• Palmer, L. (2019) What Black Has to Do with It: The Cultural Politics of Lovers Rock and Resistance. Pluto Press (Forthcoming).
• Andrews, K. and Palmer, L. (2016) Blackness in Britain. London. Routledge
Articles in refereed journals
• Each One Teach One (2020) – Visualising Black intellectual life in Handsworth beyond the epistemology of ‘white sociology’. Identities, 27:1, 91-113.
• Diane Abbott, misogynoir and the politics of Black British feminism’s anticolonial imperatives; ‘In Britain too, it’s as if we don’t exist’. The Sociological Review. https://doi.org/10.1177/0038026119892404.
• Palmer, L (2011) “‘LADIES, A YOUR TIME NOW!’ Erotic Politics, Lovers Rock and Resistance in Britain." In African and Black Diaspora: An International Journal. Volume 4, issue 2. Special issue on Being Black and Becoming European: Un/Settled Migration and Hidden Histories (Routledge). http://www.tandfonline.com/doi/abs/10.1080/17528631.2011.583454
• Noble, D. and Palmer, L. Misogynoir. In Tate, S. Palgrave Handbook on Race and Gender (Forthcoming).

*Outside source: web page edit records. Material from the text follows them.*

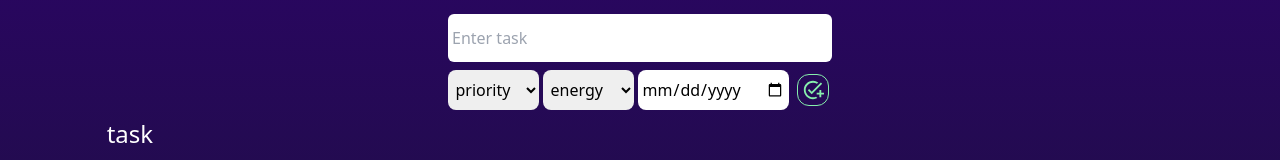
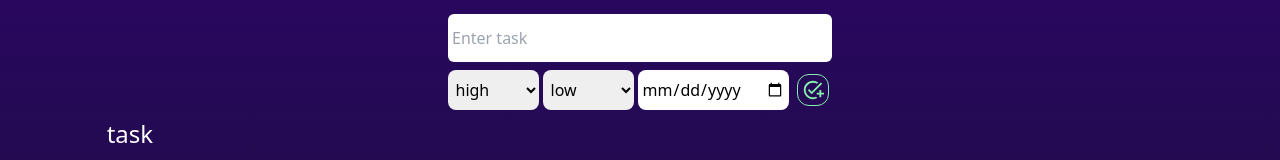
Before and after one commit to joshi-kaushal/up-to, a Next.js app: page / in a window 1280 px wide. Shown: the part 186-346 px from the top of the page. Built offline with nearby package versions, Linux system fonts and the light colour scheme.

Commit message:
fix: previous dates not allowed

```diff
--- a/src/components/AddNewTask.tsx
+++ b/src/components/AddNewTask.tsx
@@ -8,6 +8,11 @@ function AddNewTask({ task, setTask, taskList, setTaskList }: AddNewTaskProps) {
   ) => {
     e.preventDefault();
     if (task.task && task.due && task.energy && task.priority) {
+      if (task.due.getTime() < new Date().getTime()) {
+        alert("Date goes back to history!");
+        return;
+      }
+
       if (taskList.some((item) => item.task === task.task)) {
         alert("A task with similar name already exists");
         return;
@@ -71,8 +76,10 @@ function AddNewTask({ task, setTask, taskList, setTaskList }: AddNewTaskProps) {
           type="date"
           placeholder="Due Date"
           className="flex rounded-lg p-1"
-          onChange={(e) => setTask({ ...task, due: e.target.value })}
-          value={task.due}
+          onChange={(e) => {
+            const date = e.target.valueAsDate;
+            setTask({ ...task, due: date });
+          }}
         />
 
         <button onClick={handleTaskSubmit}>
--- a/src/pages/index.tsx
+++ b/src/pages/index.tsx
@@ -1,12 +1,19 @@
 import { type NextPage } from "next";
 import Head from "next/head";
 import { useState, useEffect } from "react";
-import { TaskState } from "../types";
+import { TaskState, levels, categories } from "../types";
 import AddNewTask from "../components/AddNewTask";
 import TaskList from "../components/TaskList";
 
 const Home: NextPage = () => {
-  const [task, setTask] = useState<TaskState>({} as TaskState);
+  const [task, setTask] = useState<TaskState>({
+    id: 0,
+    task: "",
+    priority: levels.high,
+    energy: levels.low,
+    due: new Date(Date.now()),
+    category: categories.now,
+  } as TaskState);
   const [taskList, setTaskList] = useState<TaskState[]>([]);
 
   return (
--- a/src/types.ts
+++ b/src/types.ts
@@ -17,7 +17,7 @@ export interface TaskState {
   task: string;
   priority: levels;
   energy: levels;
-  due: string;
+  due: Date | null;
   category: categories;
 }
 
```
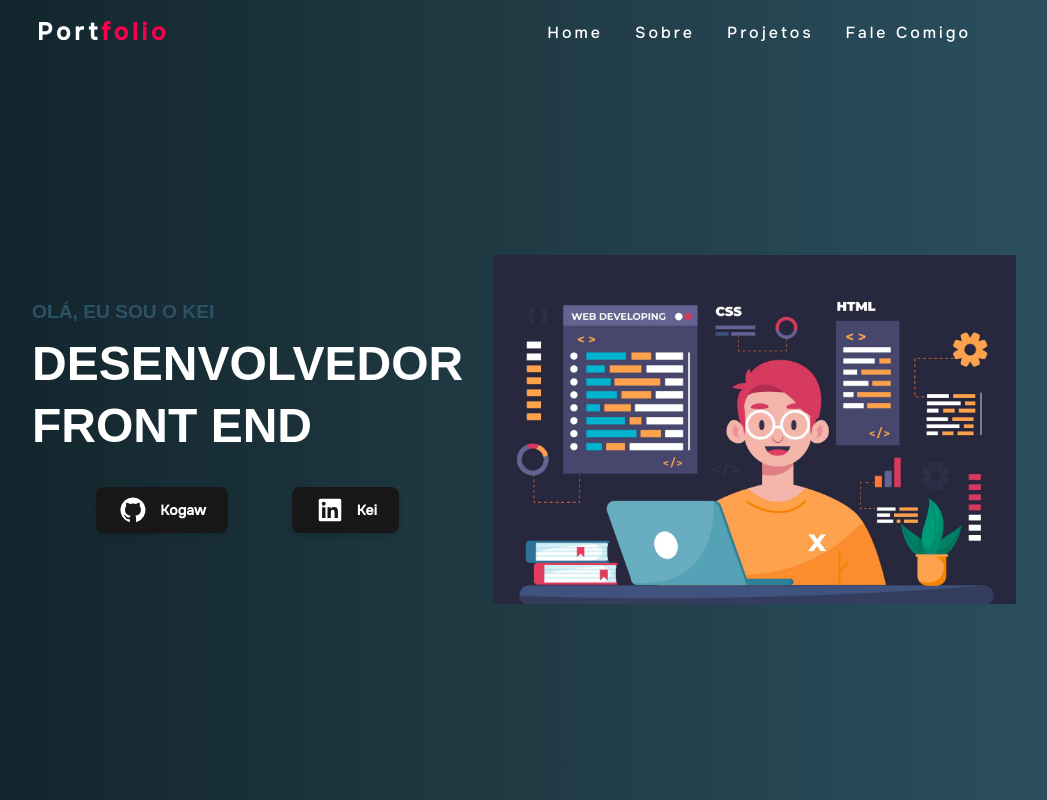
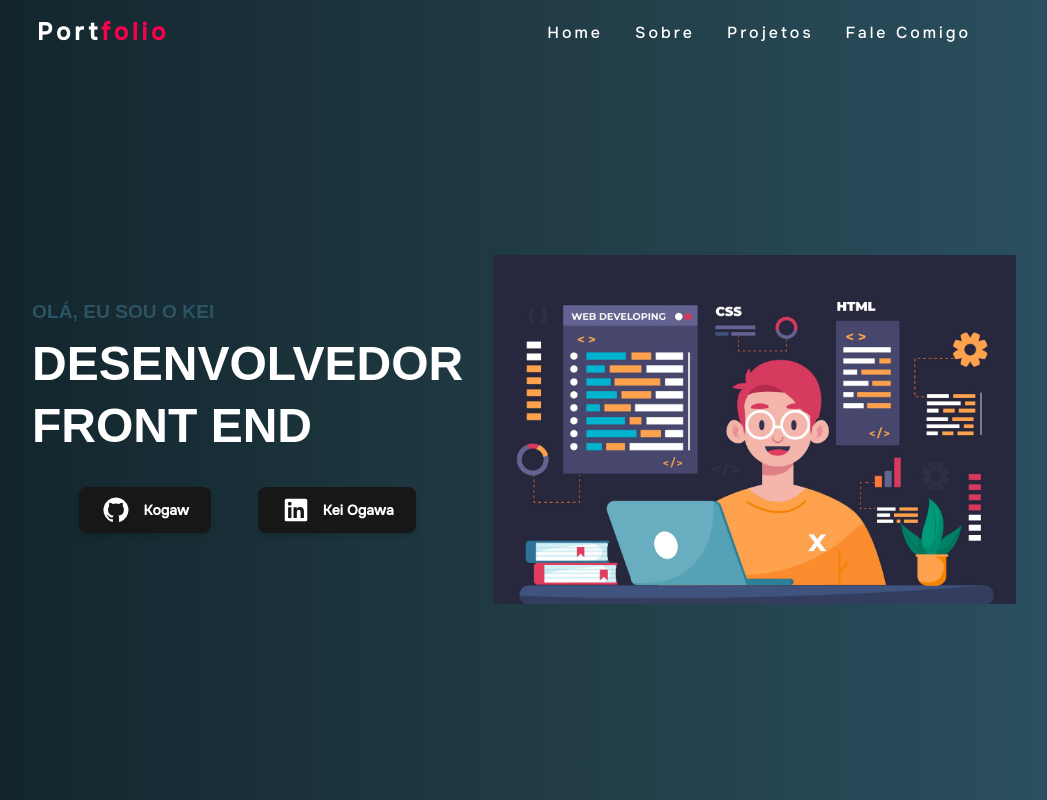
Before and after one commit to Kogaw/portfolio, a plain HTML site: page index.html in a window 1280 px wide. Shown: the top 800 px of the page, without its empty margins (136-1183 px from the left). Drawn offline with Linux system fonts and the light colour scheme.

Commit message:
Update index.html

```diff
--- a/index.html
+++ b/index.html
@@ -43,7 +43,7 @@
                     <a href="https://www.linkedin.com/in/kei-ogawa0808/" target="_blank">
                       <button class="button">
                         <svg viewBox="0 0 16 16" xmlns="http://www.w3.org/2000/svg" fill="none"><g id="SVGRepo_bgCarrier" stroke-width="0"></g><g id="SVGRepo_tracerCarrier" stroke-linecap="round" stroke-linejoin="round"></g><g id="SVGRepo_iconCarrier"><path fill="#ffffff" d="M12.225 12.225h-1.778V9.44c0-.664-.012-1.519-.925-1.519-.926 0-1.068.724-1.068 1.47v2.834H6.676V6.498h1.707v.783h.024c.348-.594.996-.95 1.684-.925 1.802 0 2.135 1.185 2.135 2.728l-.001 3.14zM4.67 5.715a1.037 1.037 0 01-1.032-1.031c0-.566.466-1.032 1.032-1.032.566 0 1.031.466 1.032 1.032 0 .566-.466 1.032-1.032 1.032zm.889 6.51h-1.78V6.498h1.78v5.727zM13.11 2H2.885A.88.88 0 002 2.866v10.268a.88.88 0 00.885.866h10.226a.882.882 0 00.889-.866V2.865a.88.88 0 00-.889-.864z"></path></g></svg>
-                        Kei
+                        Kei Ogawa
                         </button>
                     </a>
                 </div>
```
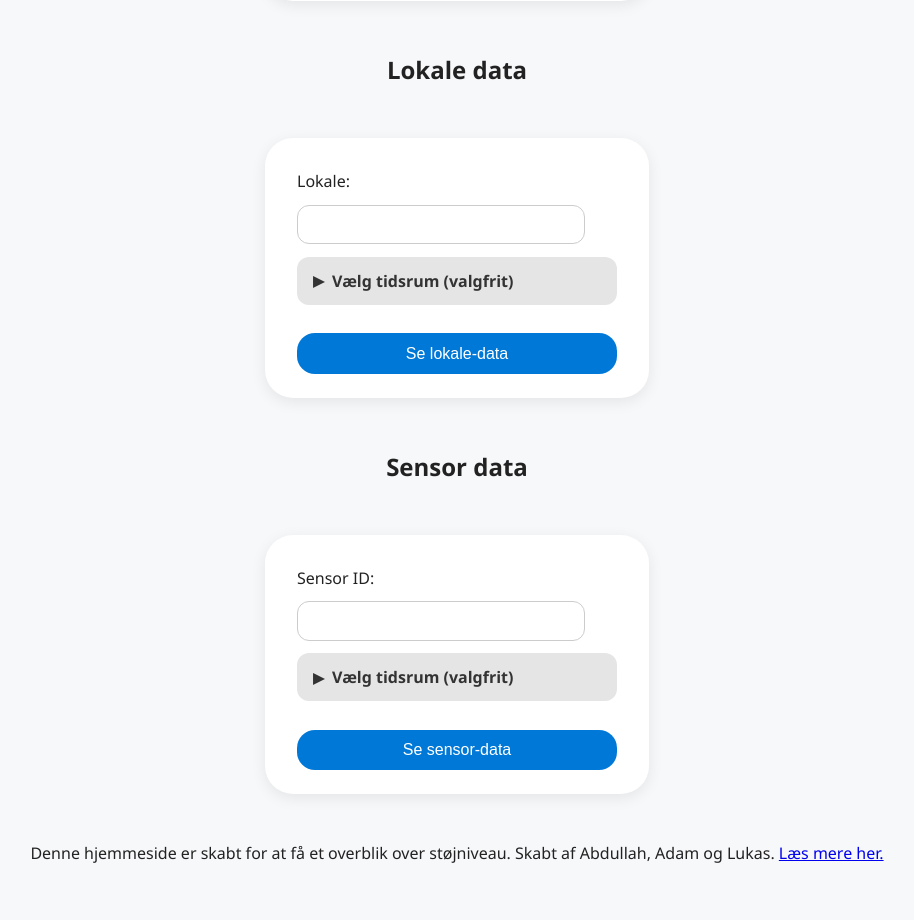
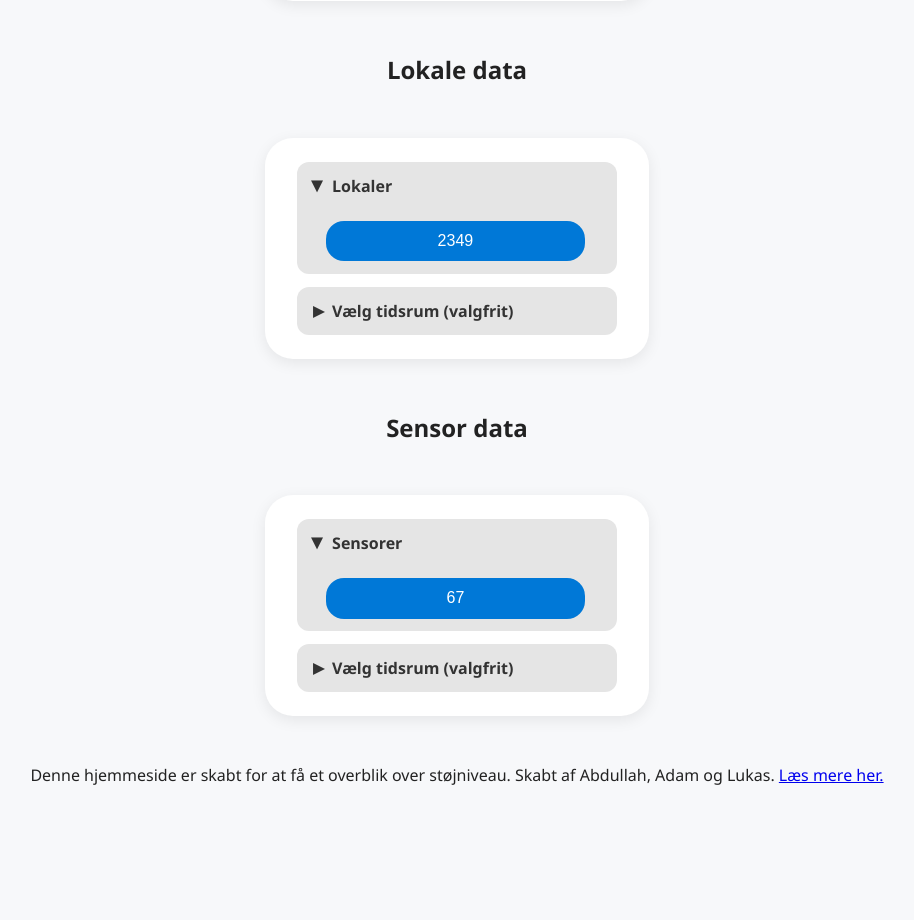
Before and after one commit to Abdullah123456789101/Larm, a Flask app: page / in a window 1280 px wide. Shown: the part 611-1531 px from the top of the page, without its empty margins (183-1097 px from the left). After the commit the page ends 1396 px from the top, so only its background shows below. Run offline with Flask 3, Linux system fonts and the light colour scheme; data comes from the database, SQL or seed files in the repository.

Commit message:
lavet knapper istedet for at lokale og sensor skal skrives ind

```diff
--- a/Templates/index.html
+++ b/Templates/index.html
@@ -181,8 +181,16 @@
 
 <h2>Lokale data</h2>
 <form action="/" method="post">
-    <label for="lokale">Lokale:</label>
-    <input type="number" id="lokale" name="lokale">
+    <!--<label for="lokale">Lokale:</label>
+    <input type="number" id="lokale" name="lokale">-->
+
+    <details open>
+        <summary>Lokaler</summary>
+        {% for lokale in lokaler %}
+            <input type="submit" value="{{ lokale }}" name="lokale">
+        {% endfor %}
+    </details>
+
     <details>
         <summary>Vælg tidsrum (valgfrit)</summary>
         <label for="start_lokale">Start tid:</label>
@@ -190,13 +198,21 @@
         <label for="end_lokale">Slut tid:</label>
         <input type="date" id="end_lokale" name="end">
     </details>
-    <input type="submit" value="Se lokale-data">
+    <!--<input type="submit" value="Se lokale-data">-->
 </form>
 
 <h2>Sensor data</h2>
 <form action="/" method="post">
-    <label for="sensor">Sensor ID:</label>
-    <input type="number" id="sensor" name="sensor">
+    <!--<label for="sensor">Sensor ID:</label>
+    <input type="number" id="sensor" name="sensor">-->
+
+    <details open>
+        <summary>Sensorer</summary>
+        {% for sensor in sensorer %}
+            <input type="submit" value="{{ sensor }}" name="lokale">
+        {% endfor %}
+    </details>
+
     <details>
         <summary>Vælg tidsrum (valgfrit)</summary>
         <label for="start_sensor">Start tid:</label>
@@ -204,7 +220,7 @@
         <label for="end_sensor">Slut tid:</label>
         <input type="date" id="end_sensor" name="end">
     </details>
-    <input type="submit" value="Se sensor-data">
+    <!--<input type="submit" value="Se sensor-data">-->
 </form>
 
 <p>Denne hjemmeside er skabt for at få et overblik over støjniveau. Skabt af Abdullah, Adam og Lukas.
--- a/app.py
+++ b/app.py
@@ -11,7 +11,13 @@ app = Flask(__name__, template_folder="Templates")
 @app.route('/', methods=['GET', 'POST'])
 def root():
     if request.method == 'GET':
-        return render_template("index.html")
+        gyldige_lokaler = set([int(data["lokale"]) for data in query_db("SELECT lokale FROM data")])
+        gyldige_lokaler = sorted(gyldige_lokaler)
+
+        gyldige_sensorer = set([int(data["sensor_id"]) for data in query_db("SELECT * FROM data")])
+        gyldige_sensorer = sorted(gyldige_sensorer)
+
+        return render_template("index.html", lokaler=gyldige_lokaler, sensorer=gyldige_sensorer)
 
     lokale = request.form.get("lokale")
     sensor = request.form.get("sensor")
```
Lines whose indentation alone changed are shown as unchanged.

• ‘Dem a call us pirates, illegal broadcasters’ – Pirate radio, sound systems and the cultural politics of freedom. In Henry, W. L. The SYSTEM is Sound: Narratives from beyond the Reggae bass-line. Palgrave. (Forthcoming).
• ‘Men Cry too - Masculinity and the feminization of lovers’ rock.’ Book chapter in Black Popular Music in Britain since 1945, ed. Jon Straton and Nabeel Zuberi . Ashgate (2014).
• ‘LADIES, A YOUR TIME NOW!’ Erotic Politics, Lovers Rock and Resistance in Britain. Republished in Archipelagos of Sound: Transnational Caribbeanities: Women and Music. Ed. Fulani, I. New York: University of the West Indies 2012.
• Handsworth and the production of knowledge: blackness, racism and anti-imperialism in 1970s Britain.
• The Long History of Erasing Beauty of Dark-Skinned Actresses. Voice Online. 9 March 2016.
• ‘Why Black Studies Matters’, Discover Society. Issue 2. November 2013